*** Exercise material ***
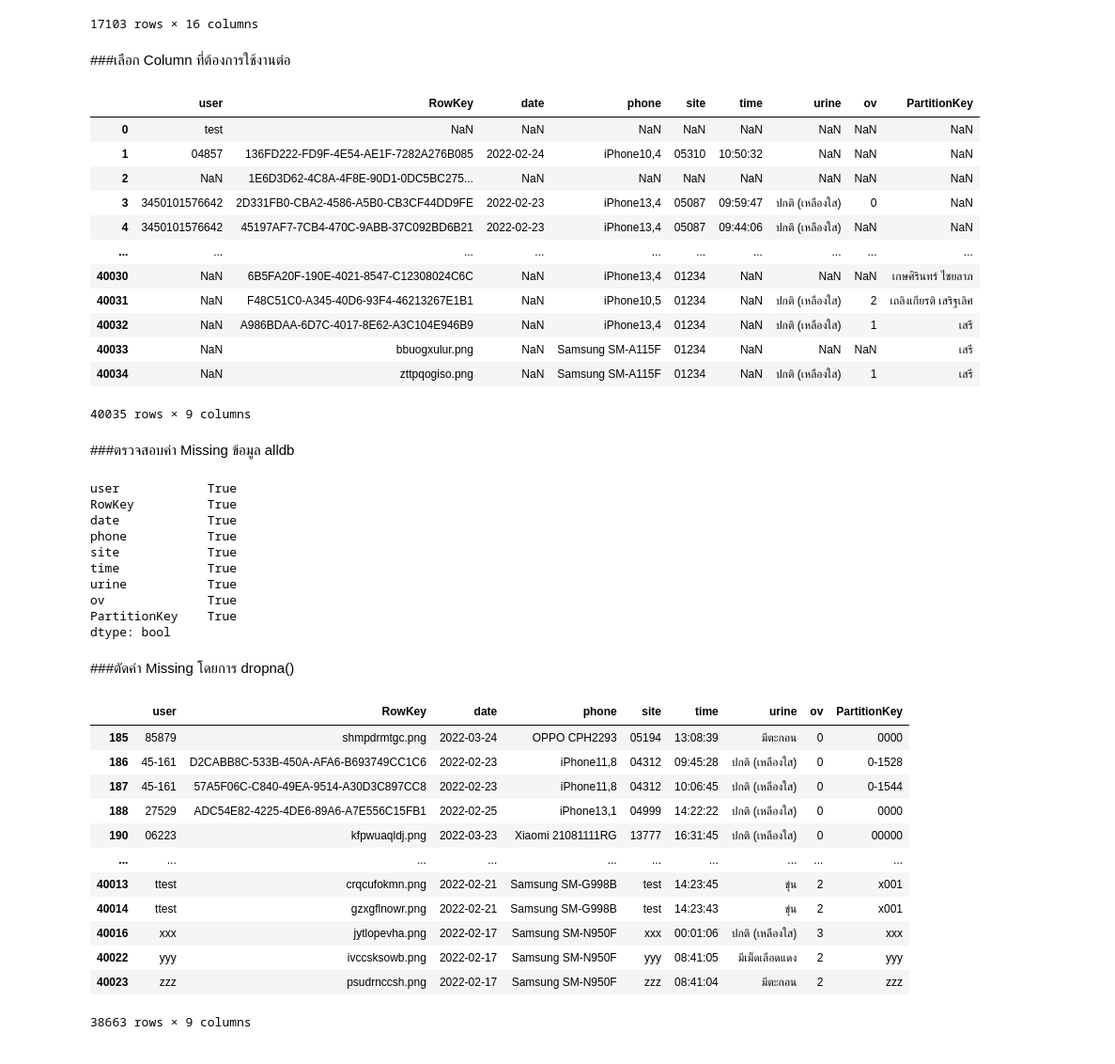
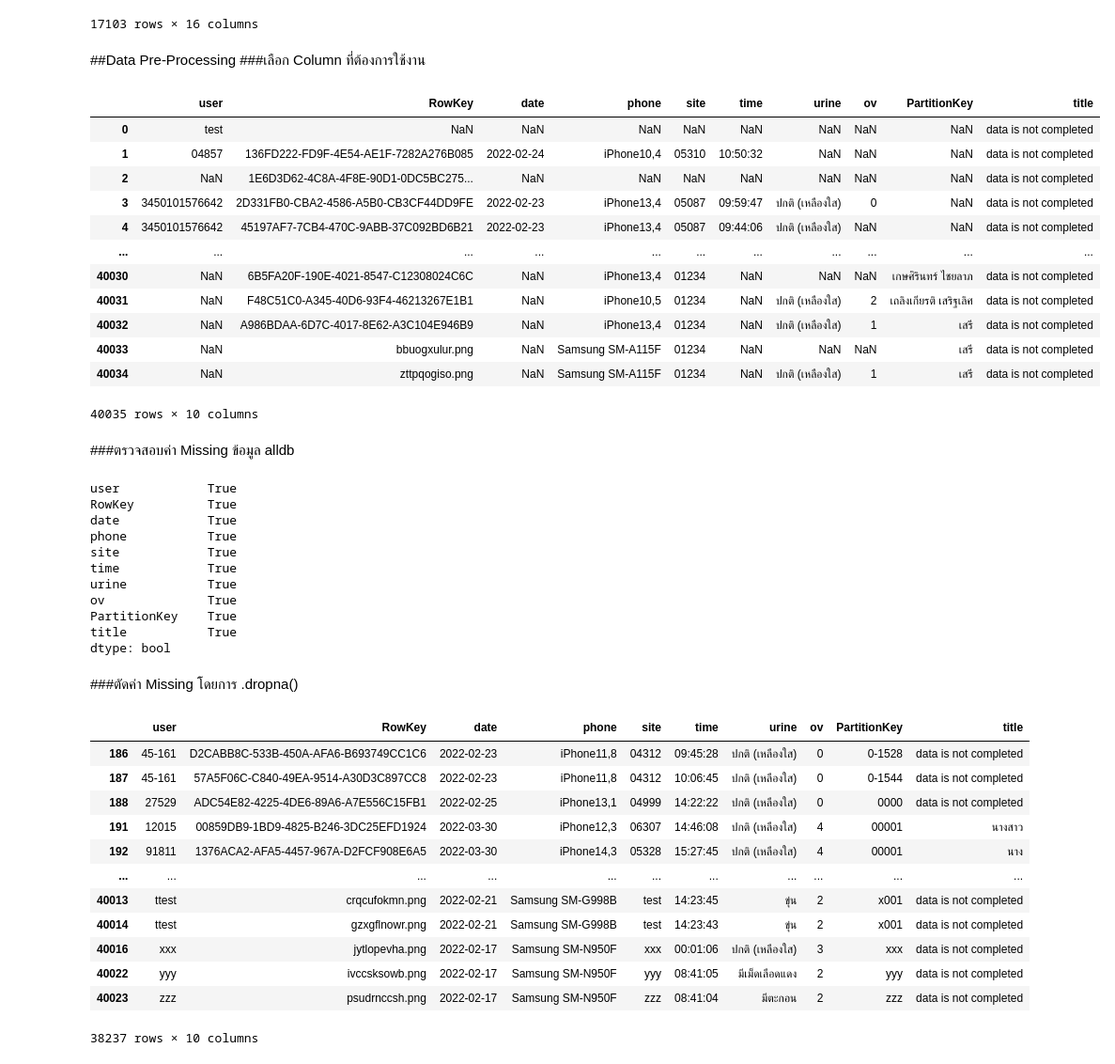
Before and after one commit to Kanyarat-S/data_viz_2020, a Jupyter notebook: Final_Exam.ipynb, the cells around one changed output. Shown: that part at 94% size. Cells and saved outputs as stored; diff of their text form; code cells hidden in the pictures.

Commit message:
ลองทำ user, site ยังไม่เสร็จ

```diff
--- a/Final_Exam.ipynb
+++ b/Final_Exam.ipynb
@@ -53,24 +82,25 @@ hospital
 | 17102 | 99998 | ศูนย์สุขภาพชุมชนตำบลบางแพ | 5 | สาขาพื้นที่(ราชบุรี) | 70.0 | ราชบุรี | 6.0 | บางแพ | 2.0 | ... |
 17103 rows × 16 columns
 # %% [markdown]
-###เลือก Column ที่ต้องการใช้งานต่อ
+##Data Pre-Processing
+###เลือก Column ที่ต้องการใช้งาน
 # %%
-alldb2 = alldb[['user','RowKey','date','phone','site','time','urine','ov','PartitionKey']]
+alldb2 = alldb[['user','RowKey','date','phone','site','time','urine','ov','PartitionKey','title']]
 alldb2
 # %% [output]
-|  | user | RowKey | date | phone | site | time | urine | ov | PartitionKey |
-| 0 | test | NaN | NaN | NaN | NaN | NaN | NaN | NaN | NaN |
-| 1 | 04857 | 136FD222-FD9F-4E54-AE1F-7282A276B085 | 2022-02-24 | iPhone10,4 | 05310 | 10:50:32 | NaN | NaN | NaN |
-| 2 | NaN | 1E6D3D62-4C8A-4F8E-90D1-0DC5BC275... | NaN | NaN | NaN | NaN | NaN | NaN | NaN |
-| 3 | 3450101576642 | 2D331FB0-CBA2-4586-A5B0-CB3CF44DD9FE | 2022-02-23 | iPhone13,4 | 05087 | 09:59:47 | ปกติ (เหลืองใส) | 0 | NaN |
-| 4 | 3450101576642 | 45197AF7-7CB4-470C-9ABB-37C092BD6B21 | 2022-02-23 | iPhone13,4 | 05087 | 09:44:06 | ปกติ (เหลืองใส) | NaN | NaN |
-| ... | ... | ... | ... | ... | ... | ... | ... | ... | ... |
-| 40030 | NaN | 6B5FA20F-190E-4021-8547-C12308024C6C | NaN | iPhone13,4 | 01234 | NaN | NaN | NaN | เกษศิรินทร์ ไชยลาภ |
-| 40031 | NaN | F48C51C0-A345-40D6-93F4-46213267E1B1 | NaN | iPhone10,5 | 01234 | NaN | ปกติ (เหลืองใส) | 2 | เถลิงเกียรติ เสริฐเลิศ |
-| 40032 | NaN | A986BDAA-6D7C-4017-8E62-A3C104E946B9 | NaN | iPhone13,4 | 01234 | NaN | ปกติ (เหลืองใส) | 1 | เสรี |
-| 40033 | NaN | bbuogxulur.png | NaN | Samsung SM-A115F | 01234 | NaN | NaN | NaN | เสรี |
-| 40034 | NaN | zttpqogiso.png | NaN | Samsung SM-A115F | 01234 | NaN | ปกติ (เหลืองใส) | 1 | เสรี |
+|  | user | RowKey | date | phone | site | time | urine | ov | PartitionKey | title |
+| 0 | test | NaN | NaN | NaN | NaN | NaN | NaN | NaN | NaN | data is not completed |
+| 1 | 04857 | 136FD222-FD9F-4E54-AE1F-7282A276B085 | 2022-02-24 | iPhone10,4 | 05310 | 10:50:32 | NaN | NaN | NaN | data is not completed |
+| 2 | NaN | 1E6D3D62-4C8A-4F8E-90D1-0DC5BC275... | NaN | NaN | NaN | NaN | NaN | NaN | NaN | data is not completed |
+| 3 | 3450101576642 | 2D331FB0-CBA2-4586-A5B0-CB3CF44DD9FE | 2022-02-23 | iPhone13,4 | 05087 | 09:59:47 | ปกติ (เหลืองใส) | 0 | NaN | data is not completed |
+| 4 | 3450101576642 | 45197AF7-7CB4-470C-9ABB-37C092BD6B21 | 2022-02-23 | iPhone13,4 | 05087 | 09:44:06 | ปกติ (เหลืองใส) | NaN | NaN | data is not completed |
+| ... | ... | ... | ... | ... | ... | ... | ... | ... | ... | ... |
+| 40030 | NaN | 6B5FA20F-190E-4021-8547-C12308024C6C | NaN | iPhone13,4 | 01234 | NaN | NaN | NaN | เกษศิรินทร์ ไชยลาภ | data is not completed |
+| 40031 | NaN | F48C51C0-A345-40D6-93F4-46213267E1B1 | NaN | iPhone10,5 | 01234 | NaN | ปกติ (เหลืองใส) | 2 | เถลิงเกียรติ เสริฐเลิศ | data is not completed |
+| 40032 | NaN | A986BDAA-6D7C-4017-8E62-A3C104E946B9 | NaN | iPhone13,4 | 01234 | NaN | ปกติ (เหลืองใส) | 1 | เสรี | data is not completed |
+| 40033 | NaN | bbuogxulur.png | NaN | Samsung SM-A115F | 01234 | NaN | NaN | NaN | เสรี | data is not completed |
+| 40034 | NaN | zttpqogiso.png | NaN | Samsung SM-A115F | 01234 | NaN | ปกติ (เหลืองใส) | 1 | เสรี | data is not completed |
-40035 rows × 9 columns
+40035 rows × 10 columns
 # %% [markdown]
 ###ตรวจสอบค่า Missing ข้อมูล alldb
 # %%
@@ -85,23 +115,24 @@ time            True
 urine           True
 ov              True
 PartitionKey    True
+title           True
 dtype: bool
 # %% [markdown]
-###ตัดค่า Missing โดยการ dropna()
+###ตัดค่า Missing โดยการ .dropna()
 # %%
 alldb3 = alldb2.dropna()
 alldb3
 # %% [output]
-|  | user | RowKey | date | phone | site | time | urine | ov | PartitionKey |
-| 185 | 85879 | shmpdrmtgc.png | 2022-03-24 | OPPO CPH2293 | 05194 | 13:08:39 | มีตะกอน | 0 | 0000 |
-| 186 | 45-161 | D2CABB8C-533B-450A-AFA6-B693749CC1C6 | 2022-02-23 | iPhone11,8 | 04312 | 09:45:28 | ปกติ (เหลืองใส) | 0 | 0-1528 |
-| 187 | 45-161 | 57A5F06C-C840-49EA-9514-A30D3C897CC8 | 2022-02-23 | iPhone11,8 | 04312 | 10:06:45 | ปกติ (เหลืองใส) | 0 | 0-1544 |
-| 188 | 27529 | ADC54E82-4225-4DE6-89A6-A7E556C15FB1 | 2022-02-25 | iPhone13,1 | 04999 | 14:22:22 | ปกติ (เหลืองใส) | 0 | 0000 |
-| 190 | 06223 | kfpwuaqldj.png | 2022-03-23 | Xiaomi 21081111RG | 13777 | 16:31:45 | ปกติ (เหลืองใส) | 0 | 00000 |
-| ... | ... | ... | ... | ... | ... | ... | ... | ... | ... |
-| 40013 | ttest | crqcufokmn.png | 2022-02-21 | Samsung SM-G998B | test | 14:23:45 | ขุ่น | 2 | x001 |
-| 40014 | ttest | gzxgflnowr.png | 2022-02-21 | Samsung SM-G998B | test | 14:23:43 | ขุ่น | 2 | x001 |
-| 40016 | xxx | jytlopevha.png | 2022-02-17 | Samsung SM-N950F | xxx | 00:01:06 | ปกติ (เหลืองใส) | 3 | xxx |
-| 40022 | yyy | ivccsksowb.png | 2022-02-17 | Samsung SM-N950F | yyy | 08:41:05 | มีเม็ดเลือดแดง | 2 | yyy |
-| 40023 | zzz | psudrnccsh.png | 2022-02-17 | Samsung SM-N950F | zzz | 08:41:04 | มีตะกอน | 2 | zzz |
+|  | user | RowKey | date | phone | site | time | urine | ov | PartitionKey | title |
+| 186 | 45-161 | D2CABB8C-533B-450A-AFA6-B693749CC1C6 | 2022-02-23 | iPhone11,8 | 04312 | 09:45:28 | ปกติ (เหลืองใส) | 0 | 0-1528 | data is not completed |
+| 187 | 45-161 | 57A5F06C-C840-49EA-9514-A30D3C897CC8 | 2022-02-23 | iPhone11,8 | 04312 | 10:06:45 | ปกติ (เหลืองใส) | 0 | 0-1544 | data is not completed |
+| 188 | 27529 | ADC54E82-4225-4DE6-89A6-A7E556C15FB1 | 2022-02-25 | iPhone13,1 | 04999 | 14:22:22 | ปกติ (เหลืองใส) | 0 | 0000 | data is not completed |
+| 191 | 12015 | 00859DB9-1BD9-4825-B246-3DC25EFD1924 | 2022-03-30 | iPhone12,3 | 06307 | 14:46:08 | ปกติ (เหลืองใส) | 4 | 00001 | นางสาว |
+| 192 | 91811 | 1376ACA2-AFA5-4457-967A-D2FCF908E6A5 | 2022-03-30 | iPhone14,3 | 05328 | 15:27:45 | ปกติ (เหลืองใส) | 4 | 00001 | นาง |
+| ... | ... | ... | ... | ... | ... | ... | ... | ... | ... | ... |
+| 40013 | ttest | crqcufokmn.png | 2022-02-21 | Samsung SM-G998B | test | 14:23:45 | ขุ่น | 2 | x001 | data is not completed |
+| 40014 | ttest | gzxgflnowr.png | 2022-02-21 | Samsung SM-G998B | test | 14:23:43 | ขุ่น | 2 | x001 | data is not completed |
+| 40016 | xxx | jytlopevha.png | 2022-02-17 | Samsung SM-N950F | xxx | 00:01:06 | ปกติ (เหลืองใส) | 3 | xxx | data is not completed |
+| 40022 | yyy | ivccsksowb.png | 2022-02-17 | Samsung SM-N950F | yyy | 08:41:05 | มีเม็ดเลือดแดง | 2 | yyy | data is not completed |
+| 40023 | zzz | psudrnccsh.png | 2022-02-17 | Samsung SM-N950F | zzz | 08:41:04 | มีตะกอน | 2 | zzz | data is not completed |
-38663 rows × 9 columns
+38237 rows × 10 columns
```
Also changed, not shown: parts of 24 cells of this notebook.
***
**Description of the task**
Which lines hold the word "title"? Copy each of them from the records.

**Exercise result**
+alldb2 = alldb[['user','RowKey','date','phone','site','time','urine','ov','PartitionKey','title']]
+|  | user | RowKey | date | phone | site | time | urine | ov | PartitionKey | title |
+title           True
+|  | user | RowKey | date | phone | site | time | urine | ov | PartitionKey | title |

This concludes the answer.